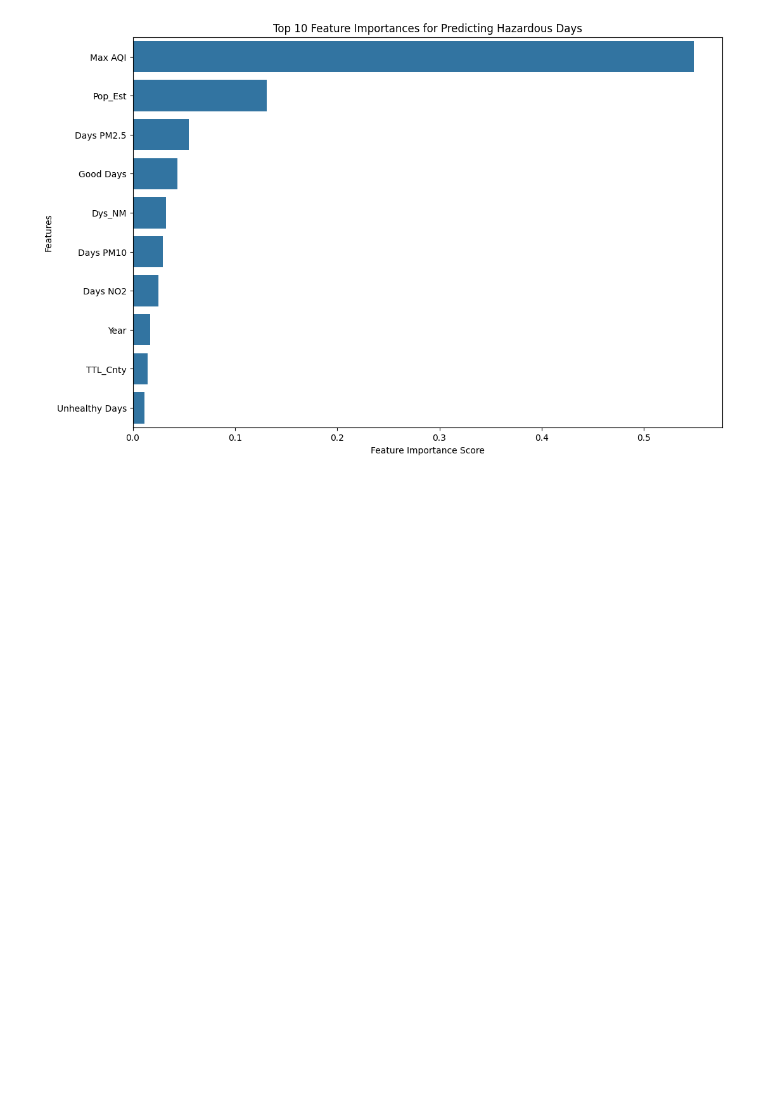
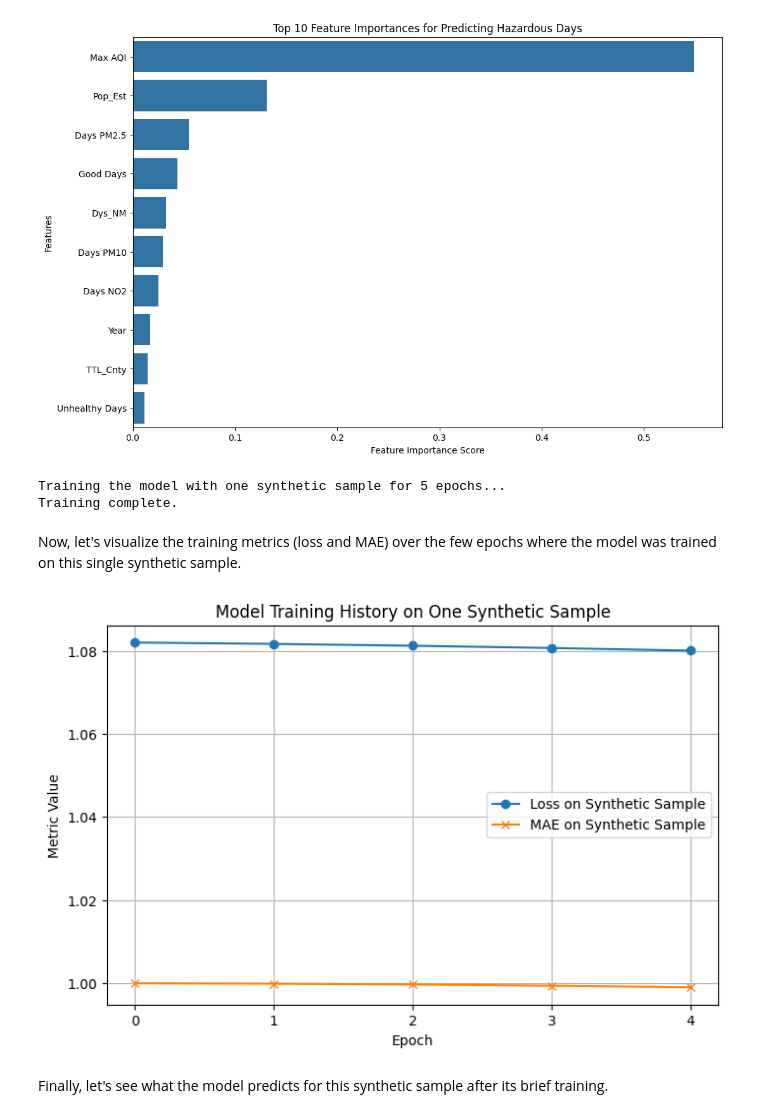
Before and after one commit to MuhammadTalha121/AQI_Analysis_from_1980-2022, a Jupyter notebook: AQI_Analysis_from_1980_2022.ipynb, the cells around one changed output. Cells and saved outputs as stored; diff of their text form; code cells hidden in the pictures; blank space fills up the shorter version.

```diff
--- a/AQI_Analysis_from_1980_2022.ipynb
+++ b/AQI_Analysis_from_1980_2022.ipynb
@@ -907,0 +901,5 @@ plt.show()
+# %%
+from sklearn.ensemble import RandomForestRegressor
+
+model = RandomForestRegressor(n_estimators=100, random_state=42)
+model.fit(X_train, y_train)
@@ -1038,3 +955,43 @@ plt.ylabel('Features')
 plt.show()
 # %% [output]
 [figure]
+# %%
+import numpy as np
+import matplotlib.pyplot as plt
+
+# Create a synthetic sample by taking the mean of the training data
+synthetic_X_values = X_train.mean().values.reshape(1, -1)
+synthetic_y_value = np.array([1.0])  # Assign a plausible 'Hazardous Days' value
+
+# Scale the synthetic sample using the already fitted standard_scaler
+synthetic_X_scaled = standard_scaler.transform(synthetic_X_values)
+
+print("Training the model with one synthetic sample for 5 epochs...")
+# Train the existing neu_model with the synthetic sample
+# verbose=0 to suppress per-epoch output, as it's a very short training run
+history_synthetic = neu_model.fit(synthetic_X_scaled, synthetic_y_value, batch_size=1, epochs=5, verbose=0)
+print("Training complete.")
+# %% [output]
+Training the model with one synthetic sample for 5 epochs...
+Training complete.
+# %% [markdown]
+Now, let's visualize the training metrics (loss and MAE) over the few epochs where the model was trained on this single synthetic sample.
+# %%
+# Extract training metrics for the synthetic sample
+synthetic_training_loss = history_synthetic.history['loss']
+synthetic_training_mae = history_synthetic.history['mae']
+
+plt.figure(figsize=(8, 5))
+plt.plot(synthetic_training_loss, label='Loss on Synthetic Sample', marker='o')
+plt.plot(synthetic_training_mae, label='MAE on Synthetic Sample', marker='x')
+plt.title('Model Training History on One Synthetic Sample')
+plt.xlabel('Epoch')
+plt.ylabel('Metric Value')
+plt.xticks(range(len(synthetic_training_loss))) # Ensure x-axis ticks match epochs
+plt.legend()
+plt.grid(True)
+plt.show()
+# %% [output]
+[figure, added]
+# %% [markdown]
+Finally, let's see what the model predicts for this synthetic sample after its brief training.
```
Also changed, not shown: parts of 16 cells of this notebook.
┄┄┄┄┄┄┄┄┄┄┄┄┄┄┄┄┄┄┄┄
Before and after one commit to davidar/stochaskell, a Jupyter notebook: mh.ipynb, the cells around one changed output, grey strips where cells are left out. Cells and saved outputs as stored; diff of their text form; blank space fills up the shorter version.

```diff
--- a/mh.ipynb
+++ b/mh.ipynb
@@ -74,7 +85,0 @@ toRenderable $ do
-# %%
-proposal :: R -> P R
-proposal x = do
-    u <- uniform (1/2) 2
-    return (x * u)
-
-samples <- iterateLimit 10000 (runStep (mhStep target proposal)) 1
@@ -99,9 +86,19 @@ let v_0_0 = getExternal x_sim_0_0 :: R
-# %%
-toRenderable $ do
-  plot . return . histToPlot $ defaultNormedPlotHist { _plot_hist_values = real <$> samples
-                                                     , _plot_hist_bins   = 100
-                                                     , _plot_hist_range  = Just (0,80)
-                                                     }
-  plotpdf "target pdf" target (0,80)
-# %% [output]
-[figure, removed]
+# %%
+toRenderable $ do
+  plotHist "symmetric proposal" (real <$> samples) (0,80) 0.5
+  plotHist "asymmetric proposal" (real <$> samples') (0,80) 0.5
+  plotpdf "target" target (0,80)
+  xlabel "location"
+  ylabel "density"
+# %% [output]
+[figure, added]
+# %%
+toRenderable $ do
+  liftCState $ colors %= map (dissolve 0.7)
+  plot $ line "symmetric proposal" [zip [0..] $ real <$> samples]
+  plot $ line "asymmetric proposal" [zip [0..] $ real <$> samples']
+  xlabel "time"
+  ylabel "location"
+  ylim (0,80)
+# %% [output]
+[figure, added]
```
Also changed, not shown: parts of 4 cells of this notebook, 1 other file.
┄┄┄┄┄┄┄┄┄┄┄┄┄┄┄┄┄┄┄┄
## Work to be completed
In the listing above, how many lines hold the word "xlabel"? Give the number and nothing more.

## Reply
3